February 22, 2010

February 23: first loud, distracting power tools of the season!
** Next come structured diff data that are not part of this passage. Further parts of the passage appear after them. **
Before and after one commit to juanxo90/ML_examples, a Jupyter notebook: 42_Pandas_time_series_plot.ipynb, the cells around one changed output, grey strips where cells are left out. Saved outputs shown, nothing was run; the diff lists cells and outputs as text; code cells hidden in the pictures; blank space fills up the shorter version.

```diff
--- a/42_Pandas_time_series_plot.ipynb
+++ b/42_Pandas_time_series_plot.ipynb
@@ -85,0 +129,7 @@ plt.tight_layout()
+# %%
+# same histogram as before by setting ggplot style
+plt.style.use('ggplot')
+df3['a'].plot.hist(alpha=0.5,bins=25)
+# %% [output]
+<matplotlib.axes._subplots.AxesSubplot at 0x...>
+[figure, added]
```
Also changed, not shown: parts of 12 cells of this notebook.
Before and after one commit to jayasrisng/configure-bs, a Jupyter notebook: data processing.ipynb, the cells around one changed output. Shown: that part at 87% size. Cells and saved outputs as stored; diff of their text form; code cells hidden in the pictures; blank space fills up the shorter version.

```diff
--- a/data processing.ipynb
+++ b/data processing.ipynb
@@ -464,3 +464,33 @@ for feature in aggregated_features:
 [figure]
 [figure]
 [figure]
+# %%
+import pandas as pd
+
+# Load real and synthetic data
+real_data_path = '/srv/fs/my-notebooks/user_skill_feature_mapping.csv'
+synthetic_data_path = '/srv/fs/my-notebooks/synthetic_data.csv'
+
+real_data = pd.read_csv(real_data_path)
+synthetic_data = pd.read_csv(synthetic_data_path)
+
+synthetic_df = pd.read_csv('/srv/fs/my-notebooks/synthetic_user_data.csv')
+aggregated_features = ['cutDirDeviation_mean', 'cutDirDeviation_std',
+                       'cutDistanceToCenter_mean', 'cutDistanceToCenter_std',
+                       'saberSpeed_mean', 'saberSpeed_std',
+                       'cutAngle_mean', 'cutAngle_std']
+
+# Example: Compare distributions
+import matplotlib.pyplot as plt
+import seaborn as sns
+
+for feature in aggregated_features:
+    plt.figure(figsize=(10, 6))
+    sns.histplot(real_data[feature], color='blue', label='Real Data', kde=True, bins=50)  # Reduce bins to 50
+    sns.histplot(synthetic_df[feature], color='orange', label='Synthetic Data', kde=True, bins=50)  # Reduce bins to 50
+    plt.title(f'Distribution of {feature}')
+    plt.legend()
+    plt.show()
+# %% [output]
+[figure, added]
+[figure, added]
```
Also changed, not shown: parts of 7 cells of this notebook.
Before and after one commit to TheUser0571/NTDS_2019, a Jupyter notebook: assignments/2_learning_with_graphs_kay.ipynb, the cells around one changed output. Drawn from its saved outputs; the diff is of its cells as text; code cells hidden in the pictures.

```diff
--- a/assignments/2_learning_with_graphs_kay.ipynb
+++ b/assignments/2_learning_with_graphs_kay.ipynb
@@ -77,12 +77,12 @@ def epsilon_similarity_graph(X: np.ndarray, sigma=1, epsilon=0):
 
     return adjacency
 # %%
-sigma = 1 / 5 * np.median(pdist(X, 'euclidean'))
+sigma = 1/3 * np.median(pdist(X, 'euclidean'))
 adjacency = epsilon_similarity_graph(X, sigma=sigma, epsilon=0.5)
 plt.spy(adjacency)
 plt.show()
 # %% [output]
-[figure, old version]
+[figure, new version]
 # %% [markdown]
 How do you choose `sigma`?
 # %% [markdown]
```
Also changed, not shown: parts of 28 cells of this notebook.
There’s still snow on the ground and I can’t walk outside without my coat, but if the calendar says spring it’s time to start making shrill noises that have no end.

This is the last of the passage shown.